↓↓↓
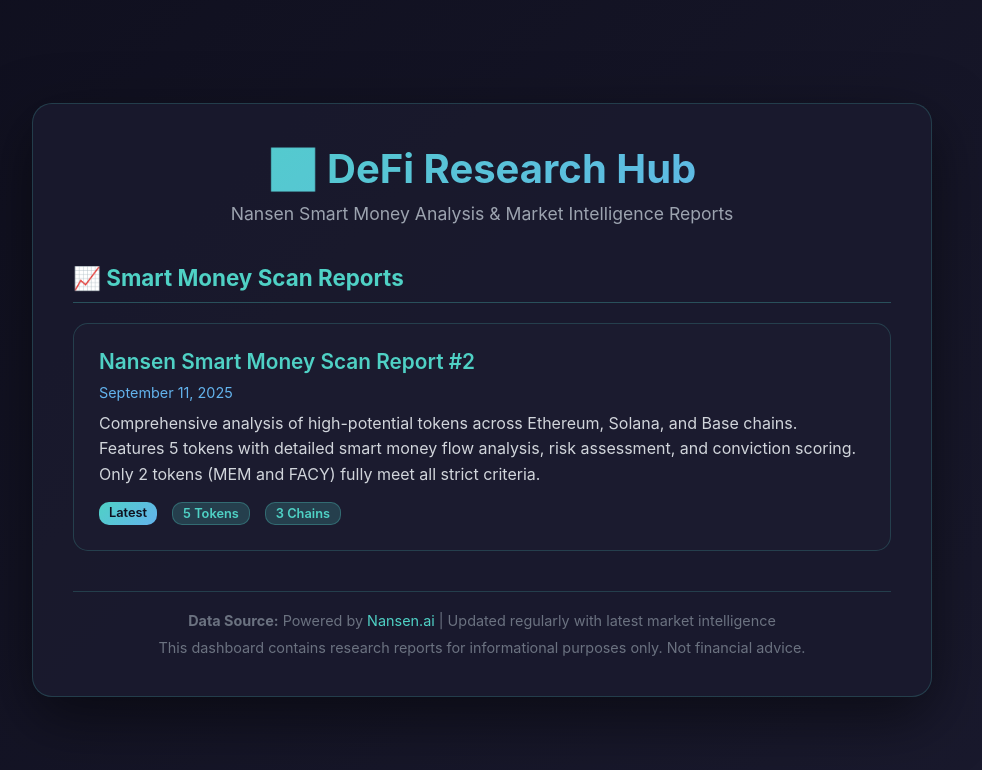
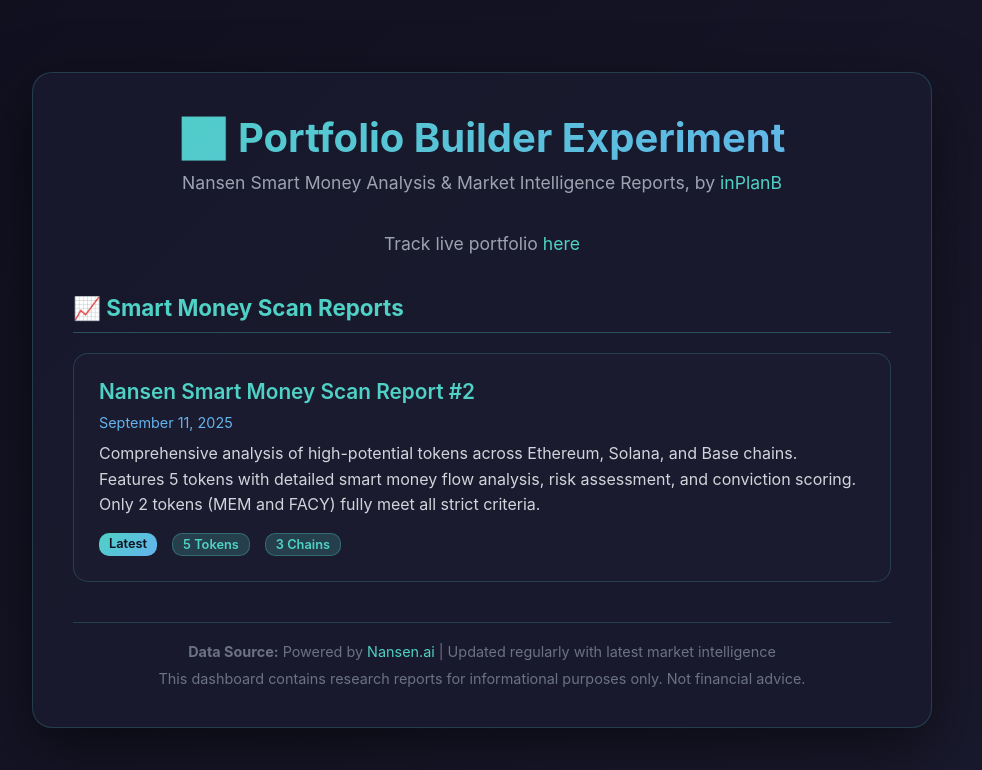
Before and after one commit to 0xseisdefi/exper_defi, a plain HTML site: page index.html in a window 1280 px wide. Shown: the whole page, without its empty margins (158-1140 px from the left). Drawn offline with Linux system fonts and the light colour scheme.

Commit message:
Dashboard
More info added

```diff
--- a/index.html
+++ b/index.html
@@ -154,8 +154,10 @@
 </head>
 <body>
     <div class="container">
-        <h1>📊 DeFi Research Hub</h1>
-        <p class="subtitle">Nansen Smart Money Analysis & Market Intelligence Reports</p>
+        <h1>📊 Portfolio Builder Experiment</h1>
+        <p class="subtitle">Nansen Smart Money Analysis & Market Intelligence Reports, by <a href="https://x.com/inPlanB" class="link" target="_blank">inPlanB</a></p>
+
+        <p class="subtitle">Track live portfolio <a href="https://jup.ag/portfolio/Frju3nNCAtYNHd58UU71UUyDufxg2aHLSgXCggG9qbGY" class="link" target="_blank">here</a></p>
 
         <div class="reports-section">
             <h2 class="section-title">📈 Smart Money Scan Reports</h2>
```
Also changed, not shown: 1 other file.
↑↑↑
▶ _Task objective_
Leave every picture out. Retype the remaining data exactly.

▶ _Written answer_
Before and after one commit to 0xseisdefi/exper_defi, a plain HTML site: page index.html in a window 1280 px wide. Shown: the whole page, without its empty margins (158-1140 px from the left). Drawn offline with Linux system fonts and the light colour scheme.

Commit message:
Dashboard
More info added

```diff
--- a/index.html
+++ b/index.html
@@ -154,8 +154,10 @@
 </head>
 <body>
     <div class="container">
-        <h1>📊 DeFi Research Hub</h1>
-        <p class="subtitle">Nansen Smart Money Analysis & Market Intelligence Reports</p>
+        <h1>📊 Portfolio Builder Experiment</h1>
+        <p class="subtitle">Nansen Smart Money Analysis & Market Intelligence Reports, by <a href="https://x.com/inPlanB" class="link" target="_blank">inPlanB</a></p>
+
+        <p class="subtitle">Track live portfolio <a href="https://jup.ag/portfolio/Frju3nNCAtYNHd58UU71UUyDufxg2aHLSgXCggG9qbGY" class="link" target="_blank">here</a></p>
 
         <div class="reports-section">
             <h2 class="section-title">📈 Smart Money Scan Reports</h2>
```
Also changed, not shown: 1 other file.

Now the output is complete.